**Dataset records**
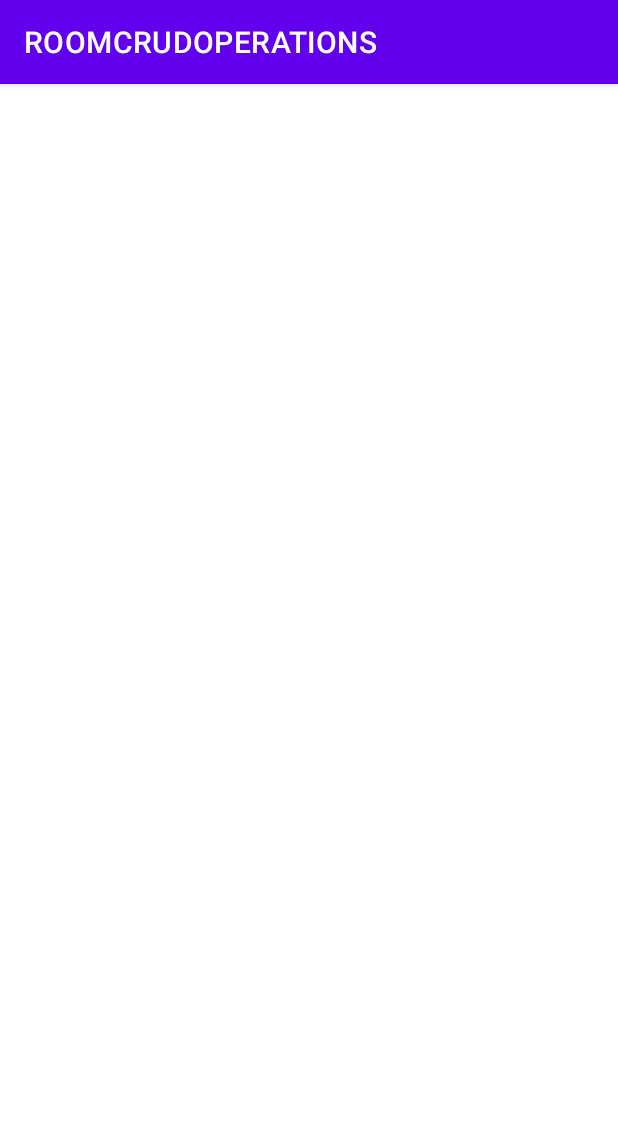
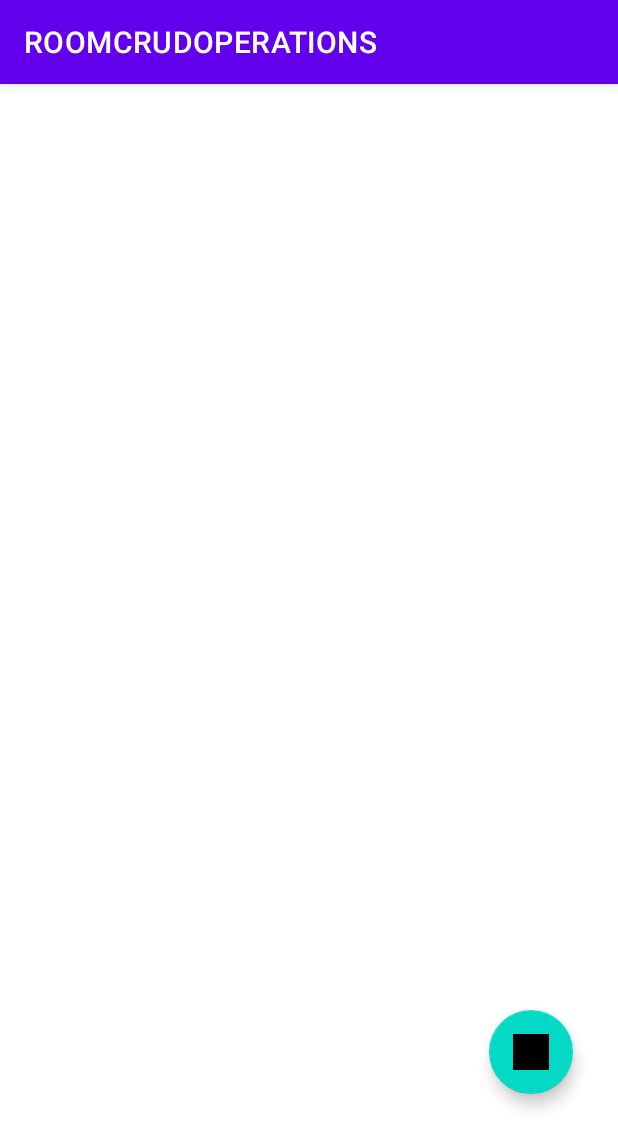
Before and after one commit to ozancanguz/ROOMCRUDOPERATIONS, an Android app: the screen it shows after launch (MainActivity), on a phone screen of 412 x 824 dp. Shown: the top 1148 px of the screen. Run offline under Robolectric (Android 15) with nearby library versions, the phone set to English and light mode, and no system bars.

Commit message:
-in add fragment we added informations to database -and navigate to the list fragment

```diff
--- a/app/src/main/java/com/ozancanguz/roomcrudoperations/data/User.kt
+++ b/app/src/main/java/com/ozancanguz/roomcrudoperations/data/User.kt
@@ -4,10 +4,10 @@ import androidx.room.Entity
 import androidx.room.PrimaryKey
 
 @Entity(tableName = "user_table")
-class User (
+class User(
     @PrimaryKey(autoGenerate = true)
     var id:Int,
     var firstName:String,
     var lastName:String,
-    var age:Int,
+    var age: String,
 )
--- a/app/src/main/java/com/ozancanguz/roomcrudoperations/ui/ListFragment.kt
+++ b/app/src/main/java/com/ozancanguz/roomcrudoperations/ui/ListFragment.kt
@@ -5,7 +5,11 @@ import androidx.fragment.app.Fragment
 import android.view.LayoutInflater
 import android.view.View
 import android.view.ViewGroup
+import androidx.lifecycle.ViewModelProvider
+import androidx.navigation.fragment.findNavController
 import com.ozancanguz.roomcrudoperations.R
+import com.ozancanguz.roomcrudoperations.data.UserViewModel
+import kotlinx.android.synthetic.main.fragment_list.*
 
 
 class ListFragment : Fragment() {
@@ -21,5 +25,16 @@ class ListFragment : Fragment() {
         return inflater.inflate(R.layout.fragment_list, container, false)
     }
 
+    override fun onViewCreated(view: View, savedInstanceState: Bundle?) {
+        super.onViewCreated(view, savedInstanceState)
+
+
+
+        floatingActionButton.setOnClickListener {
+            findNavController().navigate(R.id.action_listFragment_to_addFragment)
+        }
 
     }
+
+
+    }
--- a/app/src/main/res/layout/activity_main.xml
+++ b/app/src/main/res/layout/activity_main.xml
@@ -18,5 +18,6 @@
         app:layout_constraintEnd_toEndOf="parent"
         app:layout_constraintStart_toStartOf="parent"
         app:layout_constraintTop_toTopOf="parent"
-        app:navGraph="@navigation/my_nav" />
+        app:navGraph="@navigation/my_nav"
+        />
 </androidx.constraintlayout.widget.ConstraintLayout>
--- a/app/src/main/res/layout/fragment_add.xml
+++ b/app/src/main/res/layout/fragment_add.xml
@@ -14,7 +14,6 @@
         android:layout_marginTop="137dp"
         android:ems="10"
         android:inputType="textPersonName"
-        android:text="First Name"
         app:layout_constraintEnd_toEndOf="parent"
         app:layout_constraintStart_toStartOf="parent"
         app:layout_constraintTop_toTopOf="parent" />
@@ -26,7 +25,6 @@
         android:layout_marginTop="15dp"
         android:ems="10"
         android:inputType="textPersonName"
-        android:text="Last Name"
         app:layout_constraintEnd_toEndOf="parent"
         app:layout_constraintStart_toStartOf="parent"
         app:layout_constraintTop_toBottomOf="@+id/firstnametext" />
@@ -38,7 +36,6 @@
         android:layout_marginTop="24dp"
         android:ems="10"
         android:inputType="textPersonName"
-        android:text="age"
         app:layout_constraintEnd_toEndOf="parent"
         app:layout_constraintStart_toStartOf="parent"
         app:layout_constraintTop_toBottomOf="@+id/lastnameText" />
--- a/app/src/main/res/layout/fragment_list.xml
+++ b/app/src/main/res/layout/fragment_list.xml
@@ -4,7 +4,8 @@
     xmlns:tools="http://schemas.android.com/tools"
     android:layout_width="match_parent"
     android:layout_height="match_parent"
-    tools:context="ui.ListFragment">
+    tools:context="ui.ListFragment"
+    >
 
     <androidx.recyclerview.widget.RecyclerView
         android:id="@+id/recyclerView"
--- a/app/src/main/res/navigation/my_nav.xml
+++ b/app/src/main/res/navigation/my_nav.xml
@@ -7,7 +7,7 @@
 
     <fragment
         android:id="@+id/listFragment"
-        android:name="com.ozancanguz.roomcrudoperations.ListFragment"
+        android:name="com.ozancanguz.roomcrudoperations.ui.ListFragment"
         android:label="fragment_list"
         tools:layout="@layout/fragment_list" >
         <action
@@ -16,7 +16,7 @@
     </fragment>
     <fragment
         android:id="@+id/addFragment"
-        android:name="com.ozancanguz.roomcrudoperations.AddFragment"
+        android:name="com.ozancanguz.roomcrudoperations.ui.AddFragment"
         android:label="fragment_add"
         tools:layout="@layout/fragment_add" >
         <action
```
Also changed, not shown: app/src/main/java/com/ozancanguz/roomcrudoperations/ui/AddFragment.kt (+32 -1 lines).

==

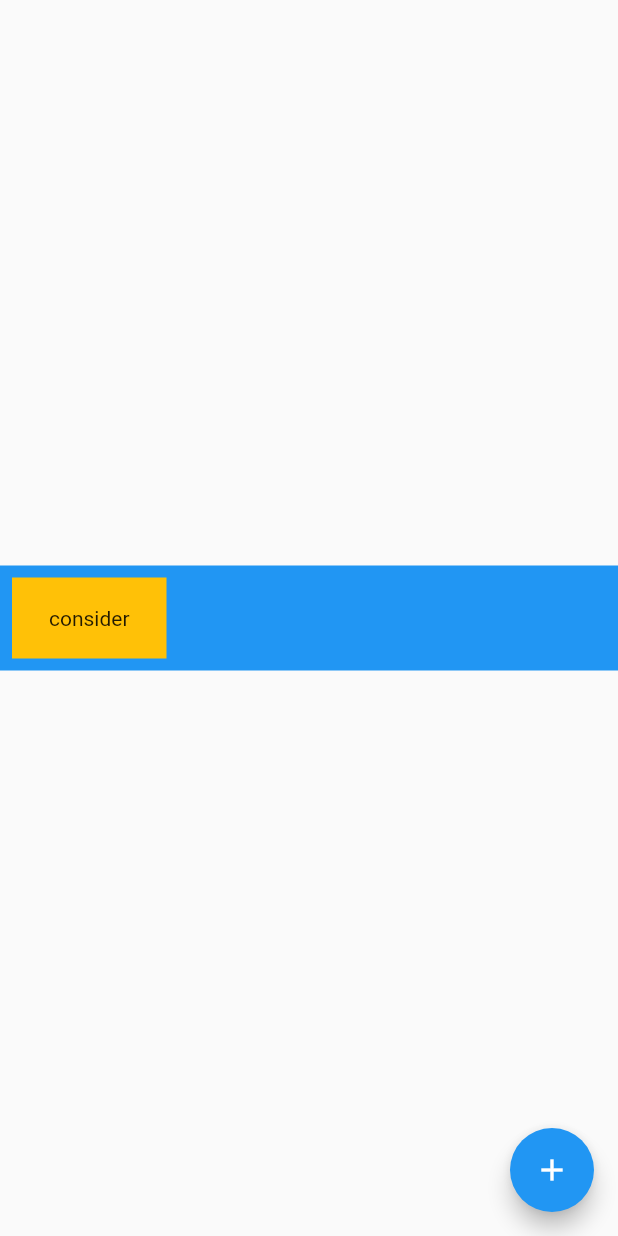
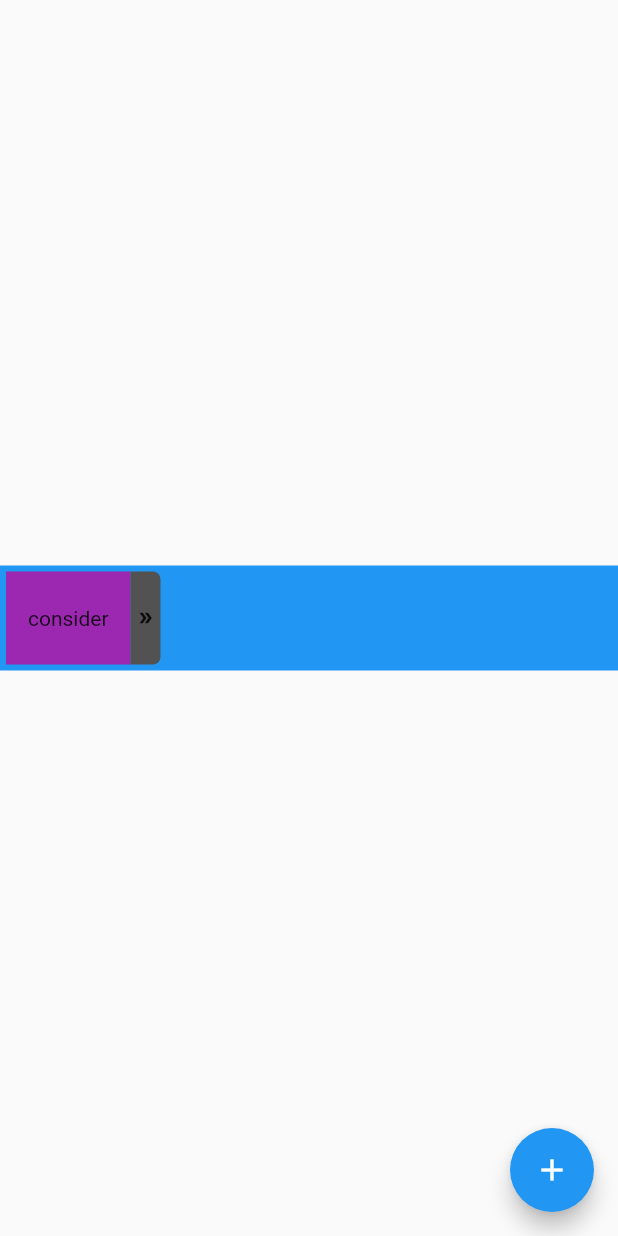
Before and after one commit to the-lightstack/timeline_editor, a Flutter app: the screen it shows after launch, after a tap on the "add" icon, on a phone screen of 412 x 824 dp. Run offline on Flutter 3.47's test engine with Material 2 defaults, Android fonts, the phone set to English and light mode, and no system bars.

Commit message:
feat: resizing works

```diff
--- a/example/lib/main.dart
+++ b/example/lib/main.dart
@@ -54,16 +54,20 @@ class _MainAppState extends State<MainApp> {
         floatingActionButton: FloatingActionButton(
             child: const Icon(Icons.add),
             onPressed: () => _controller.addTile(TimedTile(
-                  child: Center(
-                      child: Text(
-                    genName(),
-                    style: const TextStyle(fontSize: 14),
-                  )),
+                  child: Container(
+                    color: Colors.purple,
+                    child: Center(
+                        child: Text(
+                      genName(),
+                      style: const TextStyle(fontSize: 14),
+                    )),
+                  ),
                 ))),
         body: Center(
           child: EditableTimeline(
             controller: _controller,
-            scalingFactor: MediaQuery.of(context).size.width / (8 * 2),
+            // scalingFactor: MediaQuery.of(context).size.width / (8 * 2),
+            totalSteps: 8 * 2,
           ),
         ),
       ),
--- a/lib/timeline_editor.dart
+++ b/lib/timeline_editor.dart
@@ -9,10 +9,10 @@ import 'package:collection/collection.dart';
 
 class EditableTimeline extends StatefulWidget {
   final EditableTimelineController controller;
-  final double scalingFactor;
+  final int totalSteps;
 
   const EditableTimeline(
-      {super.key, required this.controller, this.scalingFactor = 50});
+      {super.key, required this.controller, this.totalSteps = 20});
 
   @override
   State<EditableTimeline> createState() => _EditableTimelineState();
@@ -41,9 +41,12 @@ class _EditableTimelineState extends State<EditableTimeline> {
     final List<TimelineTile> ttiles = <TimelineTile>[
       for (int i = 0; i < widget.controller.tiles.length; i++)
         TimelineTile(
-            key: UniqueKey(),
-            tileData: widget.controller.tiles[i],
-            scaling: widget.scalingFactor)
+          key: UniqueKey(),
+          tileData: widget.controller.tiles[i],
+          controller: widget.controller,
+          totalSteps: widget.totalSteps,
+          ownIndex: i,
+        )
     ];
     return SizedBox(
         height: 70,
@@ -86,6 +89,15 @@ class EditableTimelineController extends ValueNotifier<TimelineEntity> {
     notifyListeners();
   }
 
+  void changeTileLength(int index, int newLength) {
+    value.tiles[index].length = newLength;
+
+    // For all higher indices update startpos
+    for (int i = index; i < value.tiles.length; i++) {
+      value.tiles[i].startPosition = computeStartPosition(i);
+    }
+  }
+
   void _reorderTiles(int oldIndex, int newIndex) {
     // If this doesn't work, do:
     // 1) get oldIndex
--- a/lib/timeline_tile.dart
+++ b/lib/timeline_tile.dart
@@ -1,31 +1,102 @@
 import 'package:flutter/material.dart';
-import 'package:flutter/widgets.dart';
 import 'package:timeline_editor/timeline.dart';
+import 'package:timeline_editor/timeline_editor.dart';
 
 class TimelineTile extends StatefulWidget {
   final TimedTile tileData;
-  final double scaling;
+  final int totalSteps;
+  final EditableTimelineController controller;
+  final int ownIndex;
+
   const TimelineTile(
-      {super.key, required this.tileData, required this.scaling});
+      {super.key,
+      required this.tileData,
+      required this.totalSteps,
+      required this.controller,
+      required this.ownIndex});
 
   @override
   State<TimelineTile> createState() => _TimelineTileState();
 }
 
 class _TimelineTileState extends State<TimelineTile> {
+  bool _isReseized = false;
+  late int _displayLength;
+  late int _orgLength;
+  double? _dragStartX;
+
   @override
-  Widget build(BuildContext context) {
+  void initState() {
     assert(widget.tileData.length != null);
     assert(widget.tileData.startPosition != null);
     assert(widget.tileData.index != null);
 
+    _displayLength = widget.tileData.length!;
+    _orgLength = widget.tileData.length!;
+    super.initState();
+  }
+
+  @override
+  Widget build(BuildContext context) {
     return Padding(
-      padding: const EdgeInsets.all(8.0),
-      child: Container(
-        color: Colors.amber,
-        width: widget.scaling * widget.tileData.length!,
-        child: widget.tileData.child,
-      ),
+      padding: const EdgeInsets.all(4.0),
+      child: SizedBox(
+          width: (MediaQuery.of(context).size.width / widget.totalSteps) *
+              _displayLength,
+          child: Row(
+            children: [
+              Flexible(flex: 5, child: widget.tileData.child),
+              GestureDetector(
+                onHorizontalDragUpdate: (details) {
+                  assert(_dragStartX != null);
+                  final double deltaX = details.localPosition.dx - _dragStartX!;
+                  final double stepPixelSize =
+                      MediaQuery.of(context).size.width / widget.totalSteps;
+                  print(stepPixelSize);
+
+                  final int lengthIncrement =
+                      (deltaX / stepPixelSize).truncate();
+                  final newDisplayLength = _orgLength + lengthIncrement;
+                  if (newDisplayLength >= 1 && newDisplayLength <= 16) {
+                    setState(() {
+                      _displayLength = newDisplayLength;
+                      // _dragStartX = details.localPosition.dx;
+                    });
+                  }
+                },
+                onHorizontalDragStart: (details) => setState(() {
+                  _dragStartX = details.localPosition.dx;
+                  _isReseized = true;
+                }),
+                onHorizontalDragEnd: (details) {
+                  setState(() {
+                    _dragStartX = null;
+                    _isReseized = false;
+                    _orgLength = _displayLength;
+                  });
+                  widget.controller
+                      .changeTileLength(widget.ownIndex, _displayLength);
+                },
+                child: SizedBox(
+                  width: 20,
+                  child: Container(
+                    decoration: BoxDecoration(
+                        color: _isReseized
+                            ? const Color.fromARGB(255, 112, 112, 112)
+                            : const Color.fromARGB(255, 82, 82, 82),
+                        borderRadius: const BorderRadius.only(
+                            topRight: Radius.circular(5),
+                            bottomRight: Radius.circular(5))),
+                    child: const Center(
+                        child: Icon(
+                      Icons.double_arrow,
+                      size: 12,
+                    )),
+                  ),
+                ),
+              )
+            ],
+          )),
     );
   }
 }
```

**To do**
Copy out every line from the data above in which the word "PrimaryKey" occurs.

**The completed task**
 import androidx.room.PrimaryKey
     @PrimaryKey(autoGenerate = true)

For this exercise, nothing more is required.